Future Regulation of E-Cigarettes
Every smoker knows the risks they face when they inhale cigarette smoke. People who smoke have a far greater chance of dying of smoking related cancer. The tobacco industry has considerable political influence throughout the world.
Smoking and the Law
Cigarette smokers pay over £12 billion annually in duty in the UK, which makes it prohibitively expensive for the Government to stop them all from smoking. Alcohol is the only other product that comes close to being as harmful and yet also escapes sanction. The relative safety of electronic cigarettes has been featured in several press articles in recent months.
In the UK, less than 200 people die each year in work related accidents, and yet we have extensive health and safety legislation to protect them, yet 100,000 people die annually from smoking related diseases but they are still legal.
Where would the government find the £12.1 billion it would lose if smokers all quit tobacco? Is it right that the government will only protect people if it is financially prudent to do so?
The Regulation of E-Cigarettes
As tax revenues fall as more and more smokers switch to electronic cigarettes, it will become necessary for the government to regulate and therefore be able to tax electronic cigarettes and e-liquid. It is likely that regulation will mean the demise of smaller manufacturers making and selling e-cigarettes.
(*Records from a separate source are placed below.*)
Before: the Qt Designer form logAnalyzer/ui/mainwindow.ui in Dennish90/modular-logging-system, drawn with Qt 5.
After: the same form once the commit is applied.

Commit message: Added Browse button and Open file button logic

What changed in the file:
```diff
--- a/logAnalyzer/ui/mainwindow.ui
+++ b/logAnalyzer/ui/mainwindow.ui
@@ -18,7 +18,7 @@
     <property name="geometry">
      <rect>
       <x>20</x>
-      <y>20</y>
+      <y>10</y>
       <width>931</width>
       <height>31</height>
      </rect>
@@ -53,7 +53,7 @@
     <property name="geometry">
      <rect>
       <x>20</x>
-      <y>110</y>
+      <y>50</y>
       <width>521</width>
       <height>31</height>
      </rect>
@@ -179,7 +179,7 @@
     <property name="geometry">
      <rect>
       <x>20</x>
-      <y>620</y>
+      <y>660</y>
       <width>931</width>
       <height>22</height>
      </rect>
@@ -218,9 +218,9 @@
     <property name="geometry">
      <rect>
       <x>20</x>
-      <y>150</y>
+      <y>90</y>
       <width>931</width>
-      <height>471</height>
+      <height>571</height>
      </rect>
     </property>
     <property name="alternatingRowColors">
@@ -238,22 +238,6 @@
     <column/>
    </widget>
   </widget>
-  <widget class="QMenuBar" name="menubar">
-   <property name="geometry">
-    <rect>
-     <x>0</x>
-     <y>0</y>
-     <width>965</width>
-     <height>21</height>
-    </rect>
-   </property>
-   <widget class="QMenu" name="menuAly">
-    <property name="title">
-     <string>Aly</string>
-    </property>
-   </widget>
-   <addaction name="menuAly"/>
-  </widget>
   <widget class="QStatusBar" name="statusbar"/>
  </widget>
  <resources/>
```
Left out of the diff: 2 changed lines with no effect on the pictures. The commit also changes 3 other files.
This won’t be about protection for the public, the government have already proven that they have no interest in protecting smokers from themselves. It is going to become necessary for the UK government to regulate e-cigarettes in order to tax their use and recover lost tobacco duty revenues.
Competitors of E-Cigarettes
Increased e-cigarette usage will mainly affect both the tobacco and the smoking cessation markets. Nicotine patches and gum don’t give the user the same satisfying hit of nicotine when used. The tobacco suppliers don’t want to lose customers to e-cigarettes, however, they can’t present a credible argument based on health concerns.
It is believed in some quarters that the tobacco companies are quietly supporting the smoking cessation industries campaign against e-cigarettes.
Potential Regulation of E-Cigarettes
Telling the nation to give up smoking while being so reliant on the revenue it makes from cigarette sales sends a mixed message to the public. Applying duty to e-liquid isn’t going to be easy because it is quite easy to make your own from readily available ingredients. Just as we were warned about the dangers of smoking counterfeit cigarettes, manufacturers of e-liquid will no doubt try to “protect” the public from making their own.
During the heyday of cigarette smuggling most cigarettes were duty free “real” cigarettes rather than faked copies. Calling them fake allowed horror stories to be spread. It is probable that e-cigarettes will be regulated to one degree or another before the end of 2014. The important thing for the government is to find a way to effective tax e-liquid.
In spite of e-cigarettes being a healthier alternative to smoking, if they can’t be taxed then it is more likely that they will be banned instead. The government need to be able to tax e-liquid and electronic smoking devices otherwise they will end up losing too much revenue as smokers switch from tobacco to using the cheaper and more convenient devices. Taxation of e-liquid would go some way towards mitigating the gradual erosion of tobacco duty revenue.
The only way the government can control the loss of tobacco revenue will be to regulate electronic smoking devices.